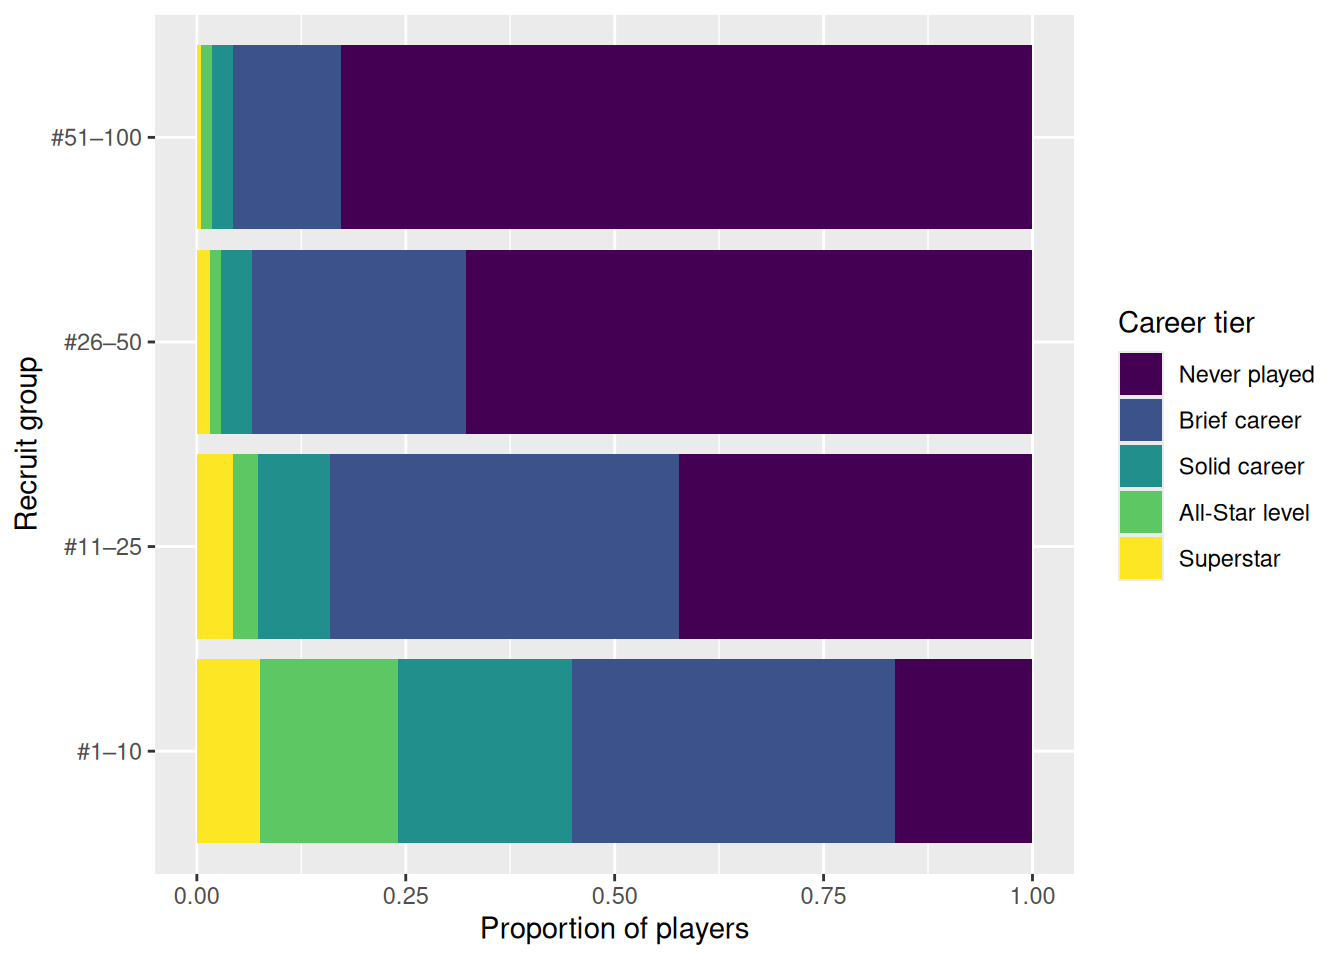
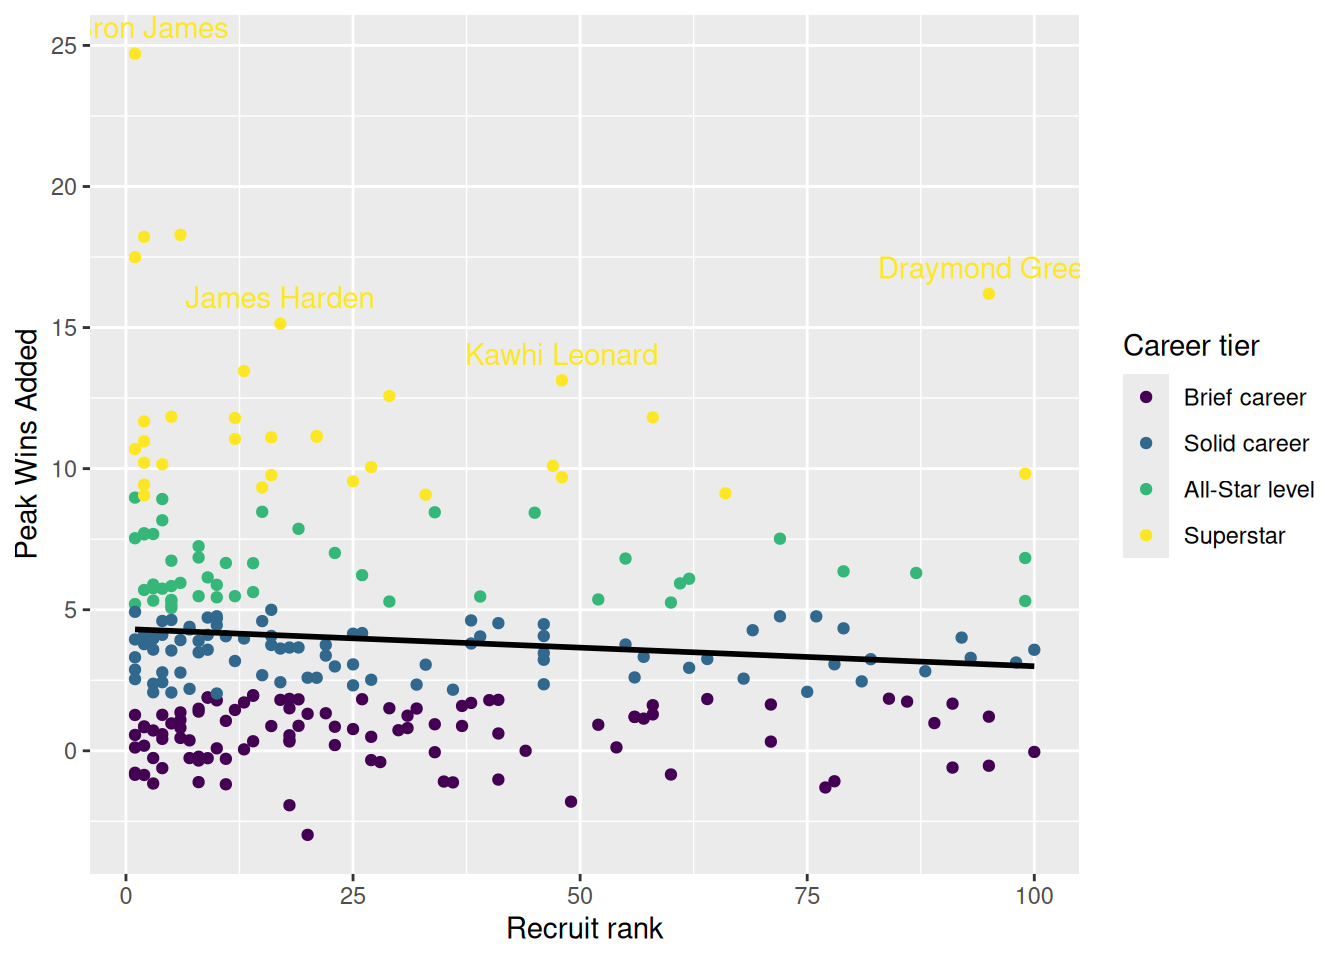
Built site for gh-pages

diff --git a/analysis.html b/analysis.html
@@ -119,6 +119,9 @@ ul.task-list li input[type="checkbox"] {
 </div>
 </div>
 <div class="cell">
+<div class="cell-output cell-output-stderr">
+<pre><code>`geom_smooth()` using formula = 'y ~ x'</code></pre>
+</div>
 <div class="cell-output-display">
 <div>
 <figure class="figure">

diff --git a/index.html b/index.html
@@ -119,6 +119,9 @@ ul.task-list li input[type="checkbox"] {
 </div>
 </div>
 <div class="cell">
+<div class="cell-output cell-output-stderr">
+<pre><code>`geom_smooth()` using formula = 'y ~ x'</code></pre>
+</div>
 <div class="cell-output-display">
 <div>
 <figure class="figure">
================
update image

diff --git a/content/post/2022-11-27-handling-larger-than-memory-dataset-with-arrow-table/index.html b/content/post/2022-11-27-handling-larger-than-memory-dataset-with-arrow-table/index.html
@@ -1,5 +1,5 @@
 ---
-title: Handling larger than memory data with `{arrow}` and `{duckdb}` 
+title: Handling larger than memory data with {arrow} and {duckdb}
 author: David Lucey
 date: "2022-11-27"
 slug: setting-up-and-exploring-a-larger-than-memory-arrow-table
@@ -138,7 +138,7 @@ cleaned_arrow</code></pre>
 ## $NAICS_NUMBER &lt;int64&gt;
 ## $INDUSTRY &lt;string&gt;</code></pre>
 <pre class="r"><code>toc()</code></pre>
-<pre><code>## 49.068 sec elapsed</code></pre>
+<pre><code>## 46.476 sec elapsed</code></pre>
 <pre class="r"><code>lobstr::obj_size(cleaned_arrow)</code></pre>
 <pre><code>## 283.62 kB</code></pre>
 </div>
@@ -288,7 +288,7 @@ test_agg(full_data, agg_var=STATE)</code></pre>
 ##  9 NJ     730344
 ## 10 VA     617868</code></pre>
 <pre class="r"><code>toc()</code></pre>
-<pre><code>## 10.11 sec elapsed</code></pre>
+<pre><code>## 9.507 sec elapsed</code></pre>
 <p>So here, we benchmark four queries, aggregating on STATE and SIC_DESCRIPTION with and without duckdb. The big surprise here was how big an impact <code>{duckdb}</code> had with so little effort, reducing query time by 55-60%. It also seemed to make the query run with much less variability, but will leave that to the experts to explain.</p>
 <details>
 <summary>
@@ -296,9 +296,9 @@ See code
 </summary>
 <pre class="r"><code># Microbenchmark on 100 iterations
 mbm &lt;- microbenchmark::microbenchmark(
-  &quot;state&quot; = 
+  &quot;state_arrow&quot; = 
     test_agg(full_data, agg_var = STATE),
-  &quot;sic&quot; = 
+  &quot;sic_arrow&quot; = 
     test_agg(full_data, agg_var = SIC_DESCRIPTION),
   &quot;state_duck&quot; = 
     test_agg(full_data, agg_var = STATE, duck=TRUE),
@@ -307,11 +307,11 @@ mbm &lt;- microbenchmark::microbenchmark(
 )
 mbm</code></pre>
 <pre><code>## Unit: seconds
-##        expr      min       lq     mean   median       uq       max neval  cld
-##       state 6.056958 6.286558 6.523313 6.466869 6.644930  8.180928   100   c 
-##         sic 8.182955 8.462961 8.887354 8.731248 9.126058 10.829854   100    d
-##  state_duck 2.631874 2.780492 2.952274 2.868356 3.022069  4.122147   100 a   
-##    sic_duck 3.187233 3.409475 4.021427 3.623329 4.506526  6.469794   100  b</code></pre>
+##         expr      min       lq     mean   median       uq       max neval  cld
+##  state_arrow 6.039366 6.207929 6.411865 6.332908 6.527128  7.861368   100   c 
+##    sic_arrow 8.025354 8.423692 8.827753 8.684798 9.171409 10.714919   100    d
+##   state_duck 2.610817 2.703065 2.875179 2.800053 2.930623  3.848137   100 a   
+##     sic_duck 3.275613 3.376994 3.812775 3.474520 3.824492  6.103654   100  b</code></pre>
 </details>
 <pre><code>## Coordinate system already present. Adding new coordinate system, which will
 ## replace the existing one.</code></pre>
================
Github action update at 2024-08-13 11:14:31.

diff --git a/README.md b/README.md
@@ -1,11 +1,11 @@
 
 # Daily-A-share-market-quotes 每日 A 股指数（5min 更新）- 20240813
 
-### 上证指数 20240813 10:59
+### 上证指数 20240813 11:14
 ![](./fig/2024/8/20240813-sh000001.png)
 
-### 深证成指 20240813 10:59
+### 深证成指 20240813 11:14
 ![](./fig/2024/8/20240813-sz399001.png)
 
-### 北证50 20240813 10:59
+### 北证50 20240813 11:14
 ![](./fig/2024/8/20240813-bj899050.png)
================
**WORK INSTRUCTIONS**
Reply with one number: the count of lines in the entries that include the word "memory".

**FINAL ANSWER**
4